I ventured into social entrepreneurship in 2015, when I founded the Global Economic Awareness Project (GEA Project), an education and leadership development nonprofit. Inspired by my own learnings adjusting to life in the U.S., where I moved from my native Rome five years earlier, I felt that others could benefit from the developmental skills I acquired. With my team in New York, London, and Mumbai, we have been running the GEA Project alongside our full-time careers ever since.
Through GEA’s five-day interactive workshop, we analyze real-world economic issues. We guide underserved high school and college students in Asia and Africa through team-building activities and games. Ultimately, we help them develop critical thinking and decision making skills and help guide perspectives for their future, whether it’s about what career path to pursue or which public policy to support.
For the volunteers leading the workshops, GEA is also a full immersion in a local culture that allows them to enhance leadership skills outside of their comfort zone. In four years, the GEA Project has completed workshops in India, Indonesia, Thailand, Bangladesh, Kenya, Botswana, and South Africa, helping over one hundred young professionals from all over the world impact more than one thousand students.
Scaling GEA Project with the help of the Jacobs Prize
One of my goals at Wharton was to take GEA to the next level, and I was looking to partner with leading corporations and organizations to impact even more socially-minded young leaders and motivated students. I decided to apply for the Jacobs Impact Entrepreneur Prize so I could scale my venture and build my network. I was thrilled to be selected as one of the first-year awardees. As a Jacobs Fellow, I progressed toward my goals while building long-lasting memories and meeting truly inspiring individuals.
At the inaugural fellowship event, for example, Jacobs Fellows from leading business schools traveled to the Jacobs Foundation in Zurich to spend a week sharing their work as social entrepreneurs. There, in a magnificent setting overlooking Lake Zurich, I met incredible individuals from Congolese startup founders to German neuroscientists working on early childhood development. We shared ideas and even went on a scavenger hunt across the medieval alleyways of Old Zurich and attended a chocolate-making session!

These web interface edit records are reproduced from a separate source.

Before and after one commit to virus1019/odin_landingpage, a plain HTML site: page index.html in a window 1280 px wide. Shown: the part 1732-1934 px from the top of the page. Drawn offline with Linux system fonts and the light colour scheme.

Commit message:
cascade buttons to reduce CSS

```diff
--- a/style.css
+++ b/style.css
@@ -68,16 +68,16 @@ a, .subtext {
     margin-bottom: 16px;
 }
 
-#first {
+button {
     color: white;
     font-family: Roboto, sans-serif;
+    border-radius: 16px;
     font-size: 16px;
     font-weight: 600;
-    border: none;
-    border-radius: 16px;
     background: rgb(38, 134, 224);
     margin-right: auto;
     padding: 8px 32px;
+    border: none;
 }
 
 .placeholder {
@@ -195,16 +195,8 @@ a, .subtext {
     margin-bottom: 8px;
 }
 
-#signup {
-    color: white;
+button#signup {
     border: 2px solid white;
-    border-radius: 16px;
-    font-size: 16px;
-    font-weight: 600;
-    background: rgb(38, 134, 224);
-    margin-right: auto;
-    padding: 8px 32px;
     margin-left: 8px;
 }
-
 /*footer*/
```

Meeting the other Jacobs Fellows inspired me to further pursue corporate partnerships to scale the GEA Project, and also allowed me to build solid friendships with other Fellows, some of whom will be joining GEA Project workshops in the summer of 2020.
After Zurich, the Jacobs Foundation invited me to attend the One Young World Summit in London this past October. There, over 2,000 delegates from all over the world met to address issues like climate change, human rights, and education. This high-profile event, which included prominent guests like Richard Branson, Meghan Markle, J.K. Rowling, and Muhammad Yunus as well as activists and global CEOs, was a powerful opportunity to meet a diverse group of changemakers.

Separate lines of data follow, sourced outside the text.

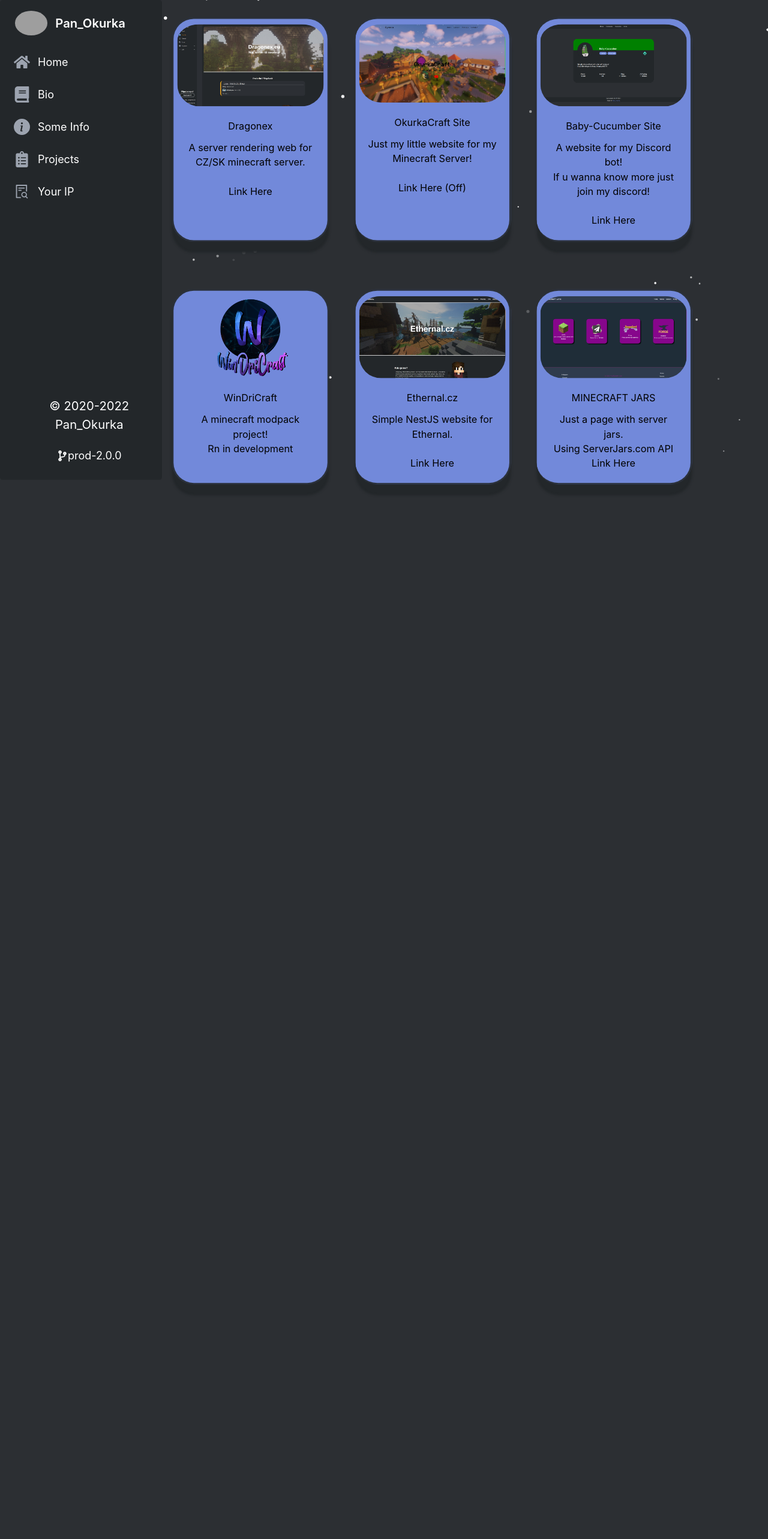
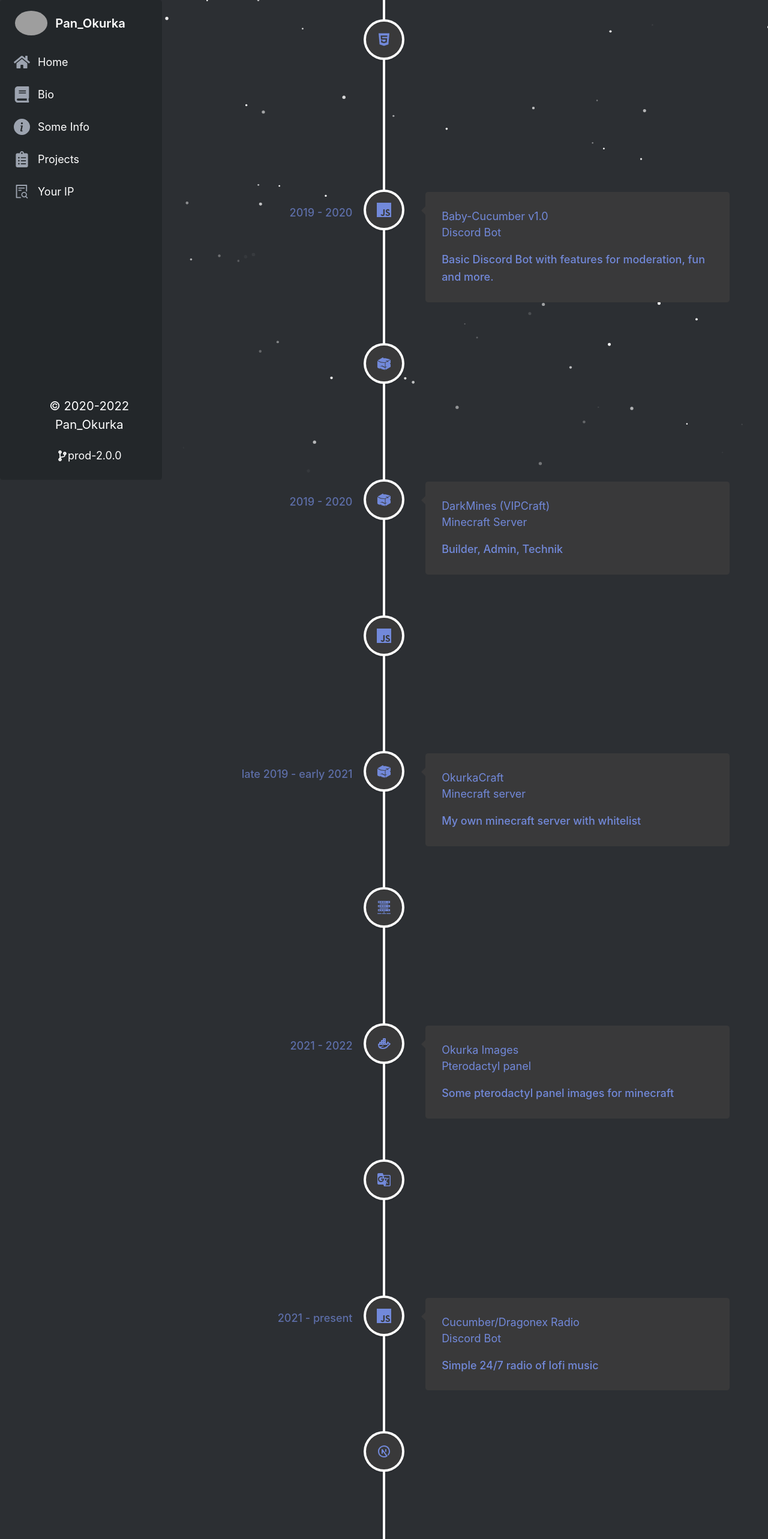
Before and after one commit to PanOkurka/My-WebSite, a Next.js app: page /projects in a window 1280 px wide. Shown: the top 2566 px of the page at 60% size. Before the commit the page ends 865 px from the top, so only its background shows below. Built offline with nearby package versions, Linux system fonts and the light colour scheme; grey boxes are pictures that could not be loaded.

Commit message:
feat: projects change

```diff
--- a/package.json
+++ b/package.json
@@ -22,8 +22,9 @@
     "react": "17.0.2",
     "react-bootstrap": "^2.0.0-rc.1",
     "react-dom": "17.0.2",
-    "react-icons": "^4.3.1",
+    "react-icons": "^4.6.0",
     "react-tsparticles": "^1.39.0",
+    "react-vertical-timeline-component": "^3.5.2",
     "remark": "^14.0.2",
     "remark-html": "^15.0.1",
     "sharp": "^0.30.1",
--- a/pages/projects.js
+++ b/pages/projects.js
@@ -1,86 +1,215 @@
 import Layout from '../components/layout'
 import ParticlesComponent from '../components/paticlecomponent'
-import CardDeck from 'react-bootstrap/CardGroup'
-import Card from 'react-bootstrap/Card'
+import { VerticalTimeline, VerticalTimelineElement }  from 'react-vertical-timeline-component';
+import 'react-vertical-timeline-component/style.min.css';
 import { motion } from 'framer-motion'
+import { FaHtml5 } from '@react-icons/all-files/fa/FaHtml5'
+import { SiJavascript } from '@react-icons/all-files/si/SiJavascript'
+import { GiStoneBlock } from '@react-icons/all-files/gi/GiStoneBlock'
+import { TbBrandNextjs, TbBrandDocker } from 'react-icons/tb'
+import { MdGTranslate } from 'react-icons/md'
+import { GiServerRack } from 'react-icons/gi'
 
 export default function Projects() {
   return (
     <Layout>
        <motion.div exit={{opacity: 0, transition: {duration: 0.6}}} initial={{opacity: 0}} animate={{opacity: 1, transition: {duration: 0.6}}}>
               <ParticlesComponent />
-              <div className='center2'>
-                <div className='project-container'>
-                    <motion.div className='space-line' exit={{x: -250, opacity: 0, transition: {duration: 0.6}}} initial={{x: -300, opacity: 0}} animate={{x: 0, opacity: 1, transition: {duration: 0.7, delay: 0.3, type: 'spring', bounce: 0.25, damping: 6,}}}>
-                    <CardDeck>
-                    <Card>
-                        <Card.Img variant="top" src="/images/Dragonex.jpg" />
-                        <Card.Body>
-                        <Card.Title>Dragonex</Card.Title>
-                        <Card.Text>
-                            A server rendering web for CZ/SK minecraft server. <br /><br />
-                            <a href='https://dragonex.eu' className='FixedTest' target='_self'>Link Here</a>
-                        </Card.Text>
-                        </Card.Body>
-                    </Card>
-                    <Card>
-                        <Card.Img variant="top" src="/images/OkurkaCraftSite.png" />
-                        <Card.Body>
-                        <Card.Title>OkurkaCraft Site</Card.Title>
-                        <Card.Text>
-                            Just my little website for my Minecraft Server!<br /><br />
-                            <a href='https://okurkacraft.baby-cucumber.com' className='FixedTest' target='_self'>Link Here (Off)</a>
-                        </Card.Text>
-                        </Card.Body>
-                    </Card>
-                    <Card>
-                        <Card.Img variant="top" src="/images/BabyCucumberSite.png" />
-                        <Card.Body>
-                        <Card.Title>Baby-Cucumber Site</Card.Title>
-                        <Card.Text>
-                            A website for my Discord bot!<br></br>
-                            If u wanna know more just join my discord!<br /><br />
-                            <a href='https://baby-cucumber.com' className='FixedTest' target='_self'>Link Here</a>
-                        </Card.Text>
-                        </Card.Body>
-                    </Card>
-                    </CardDeck>
-                    </motion.div>
-                    <motion.div className='space-line' exit={{x: 250, opacity: 0, transition: {duration: 0.6}}} initial={{x: 300, opacity: 0}} animate={{x: 0, opacity: 1, transition: {duration: 0.7, delay: 0.3, type: 'spring', bounce: 0.25, damping: 6,}}}>
-                    <CardDeck>
-                        <Card>
-                            <Card.Img variant="top" src="/images/WinDriLogo.png" />
-                            <Card.Body>
-                            <Card.Title>WinDriCraft</Card.Title>
-                            <Card.Text>
-                                A minecraft modpack project!<br></br>Rn in development
-                            </Card.Text>
-                            </Card.Body>
-                        </Card>
-                        <Card>
-                            <Card.Img variant="top" src="/images/Ethernal.jpg" />
-                            <Card.Body>
-                            <Card.Title>Ethernal.cz</Card.Title>
-                            <Card.Text>
-                                Simple NestJS website for Ethernal.<br /><br />
-                                <a href='https://www.ethernal.cz' className='FixedTest' target='_self'>Link Here</a>
-                            </Card.Text>
-                            </Card.Body>
-                        </Card>
-                        <Card>
-                            <Card.Img variant="top" src="/images/serverjars.png" />
-                            <Card.Body>
-                            <Card.Title>MINECRAFT JARS</Card.Title>
-                            <Card.Text>
-                                Just a page with server jars.<br/>Using ServerJars.com API<br></br>
-                                <a href='https://serverjars.baby-cucumber.com/' className='FixedTest' target='_self'>Link Here</a>
-                            </Card.Text>
-                            </Card.Body>
-                        </Card>
-                    </CardDeck>
-                    </motion.div>
-                </div>
-            </div>
+              <VerticalTimeline>
+                <VerticalTimelineElement
+                    className="vertical-timeline-element--work"
+                    contentStyle={{ background: '#39393A', color: '#7289DA', boxShadow: 'none' }}
+                    contentArrowStyle={{ borderRight: '7px solid  #39393A' }}
+                    date="2017 - present"
+                    iconStyle={{ background: '#39393A', color: '#7289DA' }}
+                    icon={<FaHtml5 />}
+                >
+                    <h3 className="vertical-timeline-element-title">Website Developer</h3>
+                    <h4 className="vertical-timeline-element-subtitle">Czechia</h4>
+                    <p>
+                        At this time only HTML, CSS and basic JS<br/> After some time moved to ReactJS <br/>
+                        And now NextJS, TailwindCSS and more.
+                    </p>
+                </VerticalTimelineElement>
+                <VerticalTimelineElement
+                    className="vertical-timeline-element--work"
+                    contentStyle={{ background: '#39393A', color: '#7289DA', boxShadow: 'none' }}
+                    contentArrowStyle={{ borderRight: '7px solid  #39393A' }}
+                    date="2019 - 2020"
+                    iconStyle={{ background: '#39393A', color: '#7289DA' }}
+                    icon={<SiJavascript />}
+                >
+                    <h3 className="vertical-timeline-element-title">Baby-Cucumber v1.0</h3>
+                    <h4 className="vertical-timeline-element-subtitle">Discord Bot</h4>
+                    <p>
+                        Basic Discord Bot with features for moderation, fun and more.
+                    </p>
+                </VerticalTimelineElement>
+                <VerticalTimelineElement
+                    className="vertical-timeline-element--work"
+                    contentStyle={{ background: '#39393A', color: '#7289DA', boxShadow: 'none' }}
+                    contentArrowStyle={{ borderRight: '7px solid  #39393A' }}
+                    date="2019 - 2019"
+                    iconStyle={{ background: '#39393A', color: '#7289DA' }}
+                    icon={<GiStoneBlock />}
+                >
+                    <h3 className="vertical-timeline-element-title">AdvancedCraft</h3>
+                    <h4 className="vertical-timeline-element-subtitle">Minecraft Server</h4>
+                    <p>
+                        Technik of this server
+                    </p>
+                </VerticalTimelineElement>
+                <VerticalTimelineElement
+                    className="vertical-timeline-element--work"
+                    contentStyle={{ background: '#39393A', color: '#7289DA', boxShadow: 'none' }}
+                    contentArrowStyle={{ borderRight: '7px solid  #39393A' }}
+                    date="2019 - 2020"
+                    iconStyle={{ background: '#39393A', color: '#7289DA' }}
+                    icon={<GiStoneBlock />}
+                >
+                    <h3 className="vertical-timeline-element-title">DarkMines (VIPCraft)</h3>
+                    <h4 className="vertical-timeline-element-subtitle">Minecraft Server</h4>
+                    <p>
+                        Builder, Admin, Technik
+                    </p>
+                </VerticalTimelineElement>
+                <VerticalTimelineElement
+                    className="vertical-timeline-element--work"
+                    contentStyle={{ background: '#39393A', color: '#7289DA', boxShadow: 'none' }}
+                    contentArrowStyle={{ borderRight: '7px solid  #39393A' }}
+                    date="2020 - present"
+                    iconStyle={{ background: '#39393A', color: '#7289DA' }}
+                    icon={<SiJavascript />}
+                >
+                    <h3 className="vertical-timeline-element-title">Baby-Cucumber v2.0</h3>
+                    <h4 className="vertical-timeline-element-subtitle">Discord Bot</h4>
+                    <p>
+                        Advanced Discord Bot with lot of features.
+                    </p>
+                </VerticalTimelineElement>
+                <VerticalTimelineElement
+                    className="vertical-timeline-element--work"
+                    contentStyle={{ background: '#39393A', color: '#7289DA', boxShadow: 'none' }}
+                    contentArrowStyle={{ borderRight: '7px solid  #39393A' }}
+                    date="late 2019 - early 2021"
+                    iconStyle={{ background: '#39393A', color: '#7289DA' }}
+                    icon={<GiStoneBlock />}
+                >
+                    <h3 className="vertical-timeline-element-title">OkurkaCraft</h3>
+                    <h4 className="vertical-timeline-element-subtitle">Minecraft server</h4>
+                    <p>
+                        My own minecraft server with whitelist
+                    </p>
+                </VerticalTimelineElement>
+                <VerticalTimelineElement
+                    className="vertical-timeline-element--work"
+                    contentStyle={{ background: '#39393A', color: '#7289DA', boxShadow: 'none' }}
+                    contentArrowStyle={{ borderRight: '7px solid  #39393A' }}
+                    date="2019 - 2021"
+                    iconStyle={{ background: '#39393A', color: '#7289DA' }}
+                    icon={<GiServerRack />}
+                >
+                    <h3 className="vertical-timeline-element-title">Atropol</h3>
+                    <h4 className="vertical-timeline-element-subtitle">MC, Hosting, Other</h4>
+                    <p>
+                        Technik and Developer | Realy good company
+                    </p>
+                </VerticalTimelineElement>
+                <VerticalTimelineElement
+                    className="vertical-timeline-element--work"
+                    contentStyle={{ background: '#39393A', color: '#7289DA', boxShadow: 'none' }}
+                    contentArrowStyle={{ borderRight: '7px solid  #39393A' }}
+                    date="2021 - 2022"
+                    iconStyle={{ background: '#39393A', color: '#7289DA' }}
+                    icon={<TbBrandDocker />}
+                >
+                    <h3 className="vertical-timeline-element-title">Okurka Images</h3>
+                    <h4 className="vertical-timeline-element-subtitle">Pterodactyl panel</h4>
+                    <p>
+                        Some pterodactyl panel images for minecraft
+                    </p>
+                </VerticalTimelineElement>
+                <VerticalTimelineElement
+                    className="vertical-timeline-element--work"
+                    contentStyle={{ background: '#39393A', color: '#7289DA', boxShadow: 'none' }}
+                    contentArrowStyle={{ borderRight: '7px solid  #39393A' }}
+                    date="2021 - present"
+                    iconStyle={{ background: '#39393A', color: '#7289DA' }}
+                    icon={<MdGTranslate />}
+                >
+                    <h3 className="vertical-timeline-element-title">Plugin Translation</h3>
+                    <h4 className="vertical-timeline-element-subtitle">Minecraft - TechsCode</h4>
+                    <p>
+                        Translations of TechsCode minecraft plugins
+                    </p>
+                </VerticalTimelineElement>
+                <VerticalTimelineElement
+                    className="vertical-timeline-element--work"
+                    contentStyle={{ background: '#39393A', color: '#7289DA', boxShadow: 'none' }}
+                    contentArrowStyle={{ borderRight: '7px solid  #39393A' }}
+                    date="2021 - present"
+                    iconStyle={{ background: '#39393A', color: '#7289DA' }}
+                    icon={<SiJavascript />}
+                >
+                    <h3 className="vertical-timeline-element-title">Cucumber/Dragonex Radio</h3>
+                    <h4 className="vertical-timeline-element-subtitle">Discord Bot</h4>
+                    <p>
+                        Simple 24/7 radio of lofi music
+                    </p>
+                </VerticalTimelineElement>
+                <VerticalTimelineElement
+                    className="vertical-timeline-element--work"
+                    contentStyle={{ background: '#39393A', color: '#7289DA', boxShadow: 'none' }}
+                    contentArrowStyle={{ borderRight: '7px solid  #39393A' }}
+                    date="2021 - 2022"
+                    iconStyle={{ background: '#39393A', color: '#7289DA' }}
+                    icon={<TbBrandNextjs />}
+                >
+                    <h3 className="vertical-timeline-element-title">Dragonex Network</h3>
+                    <h4 className="vertical-timeline-element-subtitle">Minecraft Server</h4>
+                    <p>
+                        Website Developer, Technik
+                    </p>
+                </VerticalTimelineElement>
+                <VerticalTimelineElement
+                    className="vertical-timeline-element--work"
+                    contentStyle={{ background: '#39393A', color: '#7289DA', boxShadow: 'none' }}
+                    contentArrowStyle={{ borderRight: '7px solid  #39393A' }}
+                    date="2022 - 2022"
+                    iconStyle={{ background: '#39393A', color: '#7289DA' }}
+                    icon={<TbBrandNextjs />}
+                >
+                    <h3 className="vertical-timeline-element-title">Ethernal</h3>
+                    <h4 className="vertical-timeline-element-subtitle">Minecraft Server</h4>
+                    <p>
+                        Website Developer
+                    </p>
+                </VerticalTimelineElement>
+                <VerticalTimelineElement
+                    className="vertical-timeline-element--work"
+                    contentStyle={{ background: '#39393A', color: '#7289DA', boxShadow: 'none' }}
+                    contentArrowStyle={{ borderRight: '7px solid  #39393A' }}
+                    date="2022 - present"
+                    iconStyle={{ background: '#39393A', color: '#7289DA' }}
+                    icon={<SiJavascript />}
+                >
+                    <h3 className="vertical-timeline-element-title">Mejs.cz</h3>
+                    <h4 className="vertical-timeline-element-subtitle">Minecraft Server</h4>
+                    <p>
+                        Discord bot Developer
+                    </p>
+                </VerticalTimelineElement>
+                <VerticalTimelineElement
+                    className="vertical-timeline-element--work"
+                    contentStyle={{ background: '#39393A', color: '#7289DA', boxShadow: 'none' }}
+                    contentArrowStyle={{ borderRight: '7px solid  #39393A' }}
+                    date="2022 - present"
+                    iconStyle={{ background: '#39393A', color: '#7289DA' }}
+                    icon={<TbBrandNextjs />}
+                >
+                    <h3 className="vertical-timeline-element-title">Freelancer</h3>
+                </VerticalTimelineElement>
+                </VerticalTimeline>
         </motion.div>
     </Layout>
   )
```
Also changed, not shown: 1 other file (tests, documents, lock files or other folders).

The Summit was also an incredibly rewarding experience for the GEA Project, as I met education leaders from Colombia who will help bring the GEA Project to Bogota in June 2020 for our first (and certainly not last) GEA workshop in Latin America.

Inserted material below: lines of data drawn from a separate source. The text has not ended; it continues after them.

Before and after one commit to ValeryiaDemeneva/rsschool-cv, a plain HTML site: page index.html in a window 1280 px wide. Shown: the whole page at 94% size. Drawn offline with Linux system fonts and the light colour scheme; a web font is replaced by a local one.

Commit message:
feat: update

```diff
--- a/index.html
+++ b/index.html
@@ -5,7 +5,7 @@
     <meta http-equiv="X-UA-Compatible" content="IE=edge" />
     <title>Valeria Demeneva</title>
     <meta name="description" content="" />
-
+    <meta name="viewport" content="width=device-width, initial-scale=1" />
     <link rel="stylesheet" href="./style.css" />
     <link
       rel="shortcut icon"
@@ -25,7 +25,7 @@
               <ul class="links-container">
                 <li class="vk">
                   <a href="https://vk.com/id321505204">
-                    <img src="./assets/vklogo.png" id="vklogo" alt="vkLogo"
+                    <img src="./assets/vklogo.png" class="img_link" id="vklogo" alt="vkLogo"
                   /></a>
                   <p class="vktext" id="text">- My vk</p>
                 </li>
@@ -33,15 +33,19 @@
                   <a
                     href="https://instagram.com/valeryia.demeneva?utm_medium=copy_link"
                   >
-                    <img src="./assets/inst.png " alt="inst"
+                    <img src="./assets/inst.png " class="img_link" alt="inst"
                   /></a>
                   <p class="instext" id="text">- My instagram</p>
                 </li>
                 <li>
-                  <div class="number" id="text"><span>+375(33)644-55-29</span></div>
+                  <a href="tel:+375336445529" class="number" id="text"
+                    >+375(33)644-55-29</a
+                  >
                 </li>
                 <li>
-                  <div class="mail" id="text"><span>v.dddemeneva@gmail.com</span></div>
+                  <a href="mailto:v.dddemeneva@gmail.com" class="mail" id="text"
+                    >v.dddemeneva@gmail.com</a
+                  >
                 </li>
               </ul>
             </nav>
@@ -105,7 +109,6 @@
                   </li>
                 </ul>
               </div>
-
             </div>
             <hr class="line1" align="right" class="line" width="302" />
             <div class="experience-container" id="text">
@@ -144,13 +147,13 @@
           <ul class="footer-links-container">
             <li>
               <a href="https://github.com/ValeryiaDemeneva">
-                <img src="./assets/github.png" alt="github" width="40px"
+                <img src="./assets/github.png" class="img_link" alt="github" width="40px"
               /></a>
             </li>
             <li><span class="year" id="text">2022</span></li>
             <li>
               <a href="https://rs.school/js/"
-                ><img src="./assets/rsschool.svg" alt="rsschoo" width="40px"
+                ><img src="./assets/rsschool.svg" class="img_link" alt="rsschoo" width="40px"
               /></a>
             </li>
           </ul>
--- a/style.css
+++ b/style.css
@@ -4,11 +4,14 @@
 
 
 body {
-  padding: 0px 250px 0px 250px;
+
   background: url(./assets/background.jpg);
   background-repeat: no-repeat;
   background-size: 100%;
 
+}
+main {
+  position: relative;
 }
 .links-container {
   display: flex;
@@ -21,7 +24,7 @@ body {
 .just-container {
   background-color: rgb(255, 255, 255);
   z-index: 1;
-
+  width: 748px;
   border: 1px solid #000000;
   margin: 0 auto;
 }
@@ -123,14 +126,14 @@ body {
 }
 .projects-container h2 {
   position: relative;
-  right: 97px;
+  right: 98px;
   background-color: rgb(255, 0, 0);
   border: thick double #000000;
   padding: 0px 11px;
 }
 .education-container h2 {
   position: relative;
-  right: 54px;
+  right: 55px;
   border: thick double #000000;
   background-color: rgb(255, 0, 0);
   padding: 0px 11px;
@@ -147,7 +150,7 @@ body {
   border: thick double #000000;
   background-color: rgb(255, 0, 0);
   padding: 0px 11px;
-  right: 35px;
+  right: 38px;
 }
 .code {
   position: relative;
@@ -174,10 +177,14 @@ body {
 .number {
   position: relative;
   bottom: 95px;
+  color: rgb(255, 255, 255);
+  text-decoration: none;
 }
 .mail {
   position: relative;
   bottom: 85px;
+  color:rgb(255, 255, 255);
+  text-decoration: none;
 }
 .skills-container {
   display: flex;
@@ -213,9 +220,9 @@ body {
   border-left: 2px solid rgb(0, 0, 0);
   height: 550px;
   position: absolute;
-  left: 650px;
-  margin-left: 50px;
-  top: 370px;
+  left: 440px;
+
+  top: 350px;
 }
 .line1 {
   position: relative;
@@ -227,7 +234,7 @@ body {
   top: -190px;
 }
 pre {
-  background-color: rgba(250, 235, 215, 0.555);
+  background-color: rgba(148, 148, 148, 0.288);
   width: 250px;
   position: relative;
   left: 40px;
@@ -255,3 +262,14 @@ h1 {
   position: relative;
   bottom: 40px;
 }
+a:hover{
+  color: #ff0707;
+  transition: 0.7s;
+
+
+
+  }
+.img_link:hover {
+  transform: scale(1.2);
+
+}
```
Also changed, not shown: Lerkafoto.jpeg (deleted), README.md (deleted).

Joining a Community
Looking back on my time as a Jacobs Fellow — and preparing for the upcoming Jacobs Foundation Global Summit in Abidjan, Ivory Coast in April — I could not be more grateful to the Foundation and to WSII, which has been incredibly supportive through mentorship from staff leaders Sherryl Kuhlman and Sandra Maro Hunt.
Join this thriving community! I encourage all first-year MBA social entrepreneurs with a focus on education to apply for the 2020 Jacobs Prize, as becoming part of this cohort will bring long-lasting value to your organizations and ever-lasting memories to your Wharton experience.
Learn more about the Jacobs Impact Entrepreneur Prize and apply by February 1.
— Federico Mele
Posted: January 17, 2020